And not because it always treated you well, but because it is your flesh...the one God gave you.  You cherish it and fight for it and defend it.  You depend on it.

And you know what the joy of marriage is?
That arm depends on you, too.

Being dependent on someone does not make you less than them.  It does not mean you are worth less in the relationship.  It does not mean you are weak.  It means you understand being one flesh.  It means you take that arm to workouts and doctors.  You wrap it and tenderly care for it when it has hurt you.  You let it depend on you for strength and care and love.

It is okay to be someone's dependent.
Being someone's dependent is my greatest vocation.  

Saturday, May 16, 2015

Reality: I don't know how I do it either.

In the grocery store, at church, at the farmer's market - 

"Are these all yours?  WOW!  I don't know how you do it."

Neither do I, stranger.  Neither do I.

I don't even have that big of a family.  A fourth on the way.  That is certainly on track for what constitutes a BIG family today, but I still know lots of people with more kids than me.  And coincidentally, I don't know how they do it, either.

Our culture has raised us to be pretty large-family ignorant.  We just don't know much about how that kind of unit functions.  We know involvement in every after-school activity.  We know paying for trendy clothes.  We know 10-year-olds with iPhones.  We know 6000 channels at the push of a button.  We know 2.2 children, maybe.
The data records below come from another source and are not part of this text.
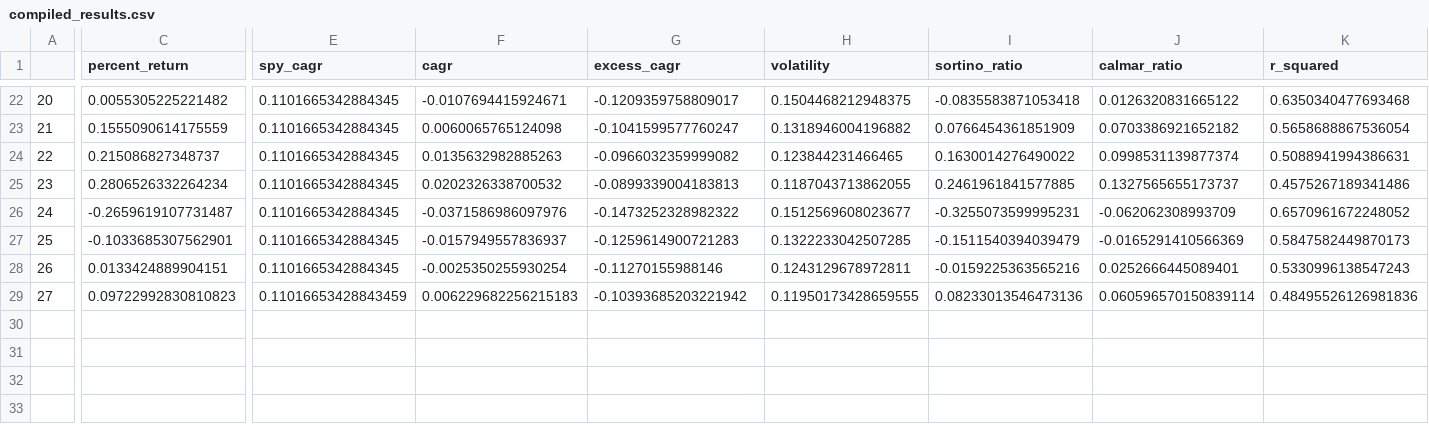
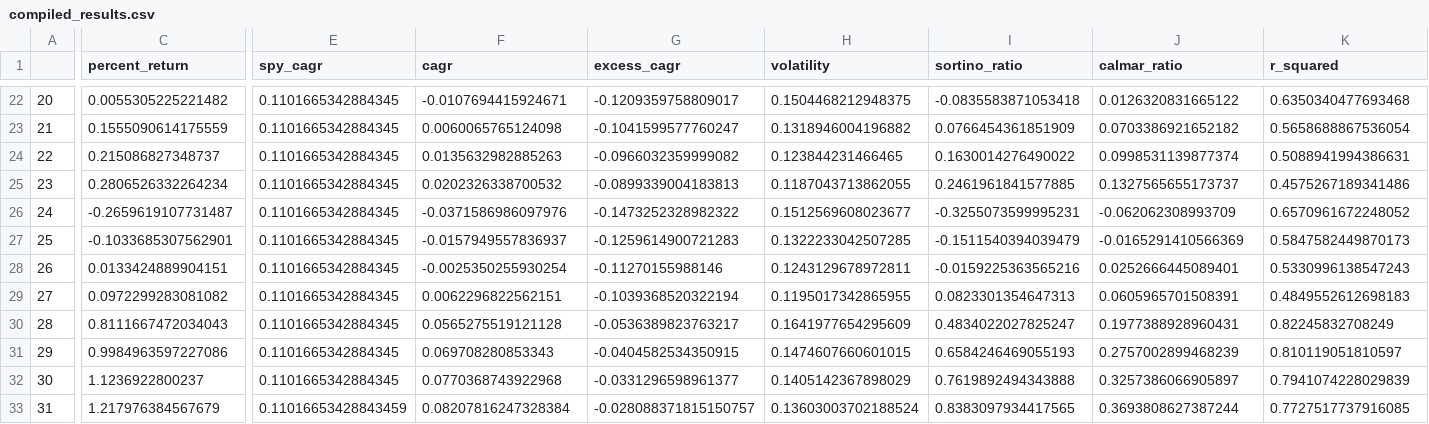
Before and after one commit to EliasRodkey/trade_testing, a CSV file: StrategyTesting/compiled_results.csv, drawn as a sheet; only a part is shown, gaps mark what is left out; rows hold the shown columns only; the diff covers the shown part only; the diff names each change by its address in the sheet, - before the commit and + after, or states it on an @@ line.

```diff
--- a/StrategyTesting/compiled_results.csv
+++ b/StrategyTesting/compiled_results.csv
-C29 (percent_return): 0.09722992830810823
+C29 (percent_return): 0.0972299283081082
-E29 (spy_cagr): 0.11016653428843459
+E29 (spy_cagr): 0.1101665342884345
-F29 (cagr): 0.006229682256215183
+F29 (cagr): 0.0062296822562151
-G29 (excess_cagr): -0.10393685203221942
+G29 (excess_cagr): -0.1039368520322194
-H29 (volatility): 0.11950173428659555
+H29 (volatility): 0.1195017342865955
-I29 (sortino_ratio): 0.08233013546473136
+I29 (sortino_ratio): 0.0823301354647313
-J29 (calmar_ratio): 0.060596570150839114
+J29 (calmar_ratio): 0.0605965701508391
-K29 (r_squared): 0.48495526126981836
+K29 (r_squared): 0.4849552612698183
+row 30: 28 | 0.8111667472034043 | 0.1101665342884345 | 0.0565275519121128 | -0.0536389823763217 | 0.1641977654295609 | 0.4834022027825247 | 0.1977388928960431 | 0.82245832708249
+row 31: 29 | 0.9984963597227086 | 0.1101665342884345 | 0.069708280853343 | -0.0404582534350915 | 0.1474607660601015 | 0.6584246469055193 | 0.2757002899468239 | 0.810119051810597
+row 32: 30 | 1.1236922800237 | 0.1101665342884345 | 0.0770368743922968 | -0.0331296598961377 | 0.1405142367898029 | 0.7619892494343888 | 0.3257386066905897 | 0.7941074228029839
+row 33: 31 | 1.217976384567679 | 0.11016653428843459 | 0.08207816247328384 | -0.028088371815150757 | 0.13603003702188524 | 0.8383097934417565 | 0.3693808627387244 | 0.7727517737916085
```
Also changed, not shown: 11 edited cells elsewhere in this file, 36 other files.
Nothing is inherently wrong with those things.  They just aren't usually part of the larger family language.  Things change.  Extracurricular activities are limited to one passion and the chaos of your own backyard with all your built-in friends (siblings).  Clothes are generally handed down multiple times, even in disregard of the poor little brother in the pink, fluffy snowsuit.  iPhones are replaced with the rule of never leaving the house without at least one more sibling.  6000 channels are replaced by 6000 brothers and sisters!  HA.

OK, I joke in some ways, but it is only funny because it is true.  Our understanding of how we do it with more than 2 kids is like a foreign language.  

And I think that is one of the hardest things about raising a larger family.  It isn't the cost.  It isn't the chaos.  It isn't the questions from everyone else.  

It is the culture shock of the new language.  That is why larger families seem so foreign in society.  They just speak a different language.  One that is pretty much indiscernible by those who have not learned it by living it.  So, when you ask me how I do it, I just look at you dumbfounded.  So many things about my life and my daily routine and my choices and my lifestyle are so far from what they were five years ago, and yet the changes have happened in incremental ways as more children have come.  How do I answer that?  I don't know.  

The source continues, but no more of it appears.